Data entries
++++++++++++++++++++

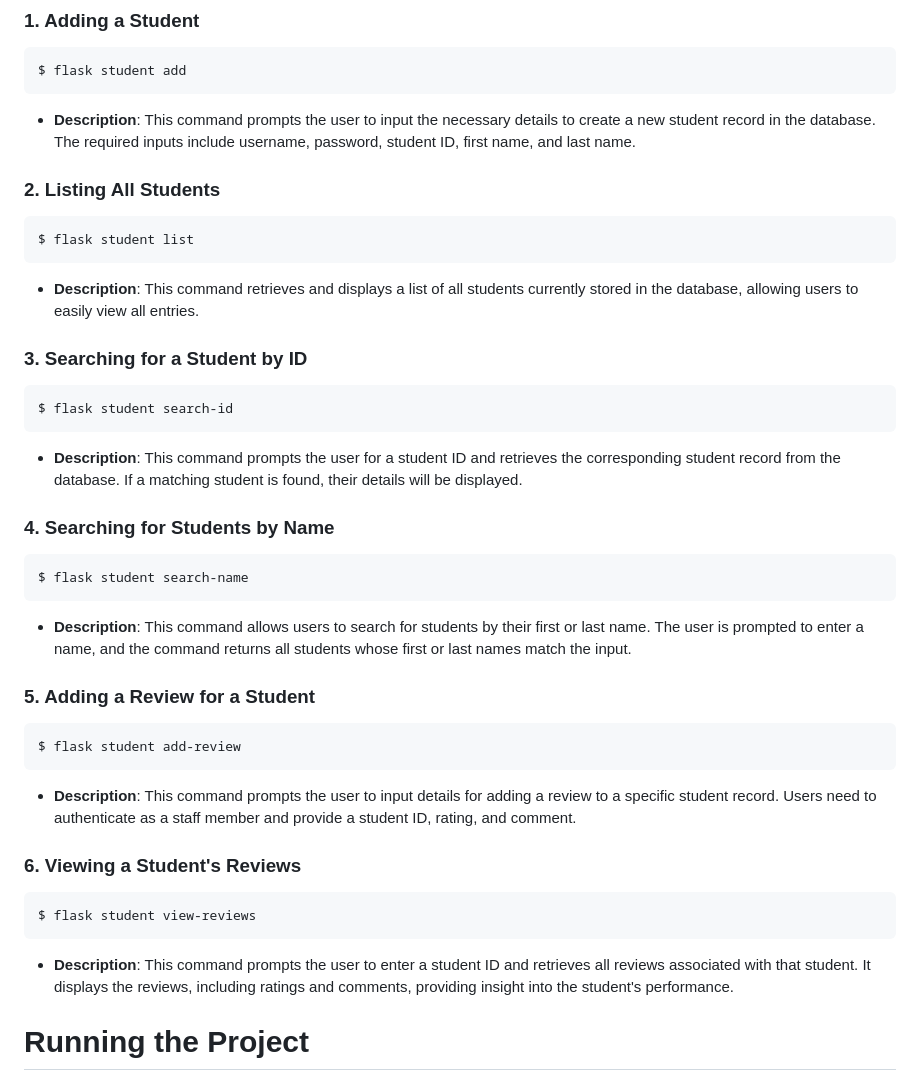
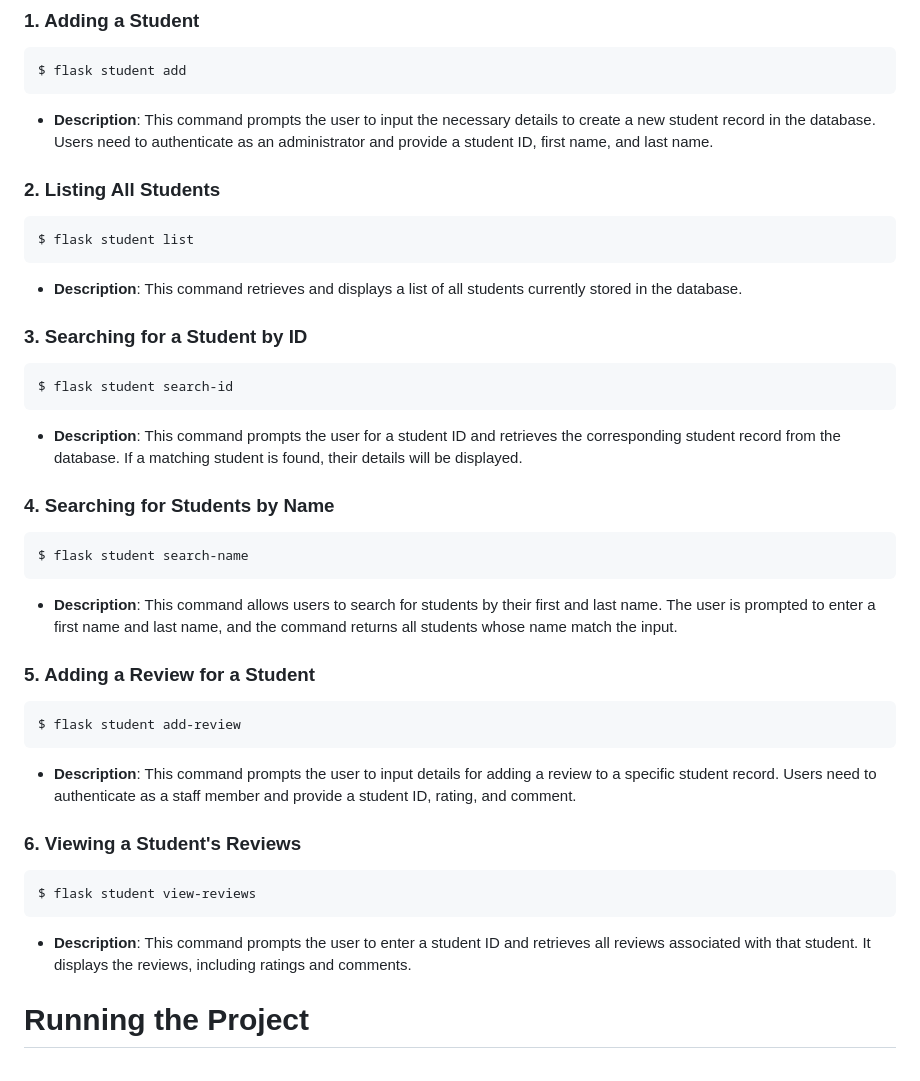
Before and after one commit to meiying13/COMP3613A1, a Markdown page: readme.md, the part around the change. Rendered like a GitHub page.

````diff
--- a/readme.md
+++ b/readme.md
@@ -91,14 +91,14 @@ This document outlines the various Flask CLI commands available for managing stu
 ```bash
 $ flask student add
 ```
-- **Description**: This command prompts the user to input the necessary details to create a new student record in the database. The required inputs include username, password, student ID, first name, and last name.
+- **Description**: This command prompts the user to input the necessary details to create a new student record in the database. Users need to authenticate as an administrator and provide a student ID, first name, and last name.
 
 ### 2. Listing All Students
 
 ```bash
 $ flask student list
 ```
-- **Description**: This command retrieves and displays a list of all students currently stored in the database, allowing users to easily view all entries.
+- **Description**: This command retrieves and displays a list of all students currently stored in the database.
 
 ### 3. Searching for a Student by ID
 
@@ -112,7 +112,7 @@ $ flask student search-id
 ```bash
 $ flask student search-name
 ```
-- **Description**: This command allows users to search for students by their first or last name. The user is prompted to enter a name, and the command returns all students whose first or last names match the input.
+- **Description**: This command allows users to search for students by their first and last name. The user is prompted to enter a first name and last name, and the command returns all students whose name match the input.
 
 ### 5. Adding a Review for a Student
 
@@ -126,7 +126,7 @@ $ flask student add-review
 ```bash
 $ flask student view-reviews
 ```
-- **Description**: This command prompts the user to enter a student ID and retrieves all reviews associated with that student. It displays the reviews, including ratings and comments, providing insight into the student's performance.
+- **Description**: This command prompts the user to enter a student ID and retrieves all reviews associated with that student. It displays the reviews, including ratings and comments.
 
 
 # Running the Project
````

++++++++++++++++++++

TASK TO COMPLETE → Where does "readme" appear in the records above? Copy each line that holds it.

SOLUTION TO THIS EXERCISE →
Before and after one commit to meiying13/COMP3613A1, a Markdown page: readme.md, the part around the change. Rendered like a GitHub page.
--- a/readme.md
+++ b/readme.md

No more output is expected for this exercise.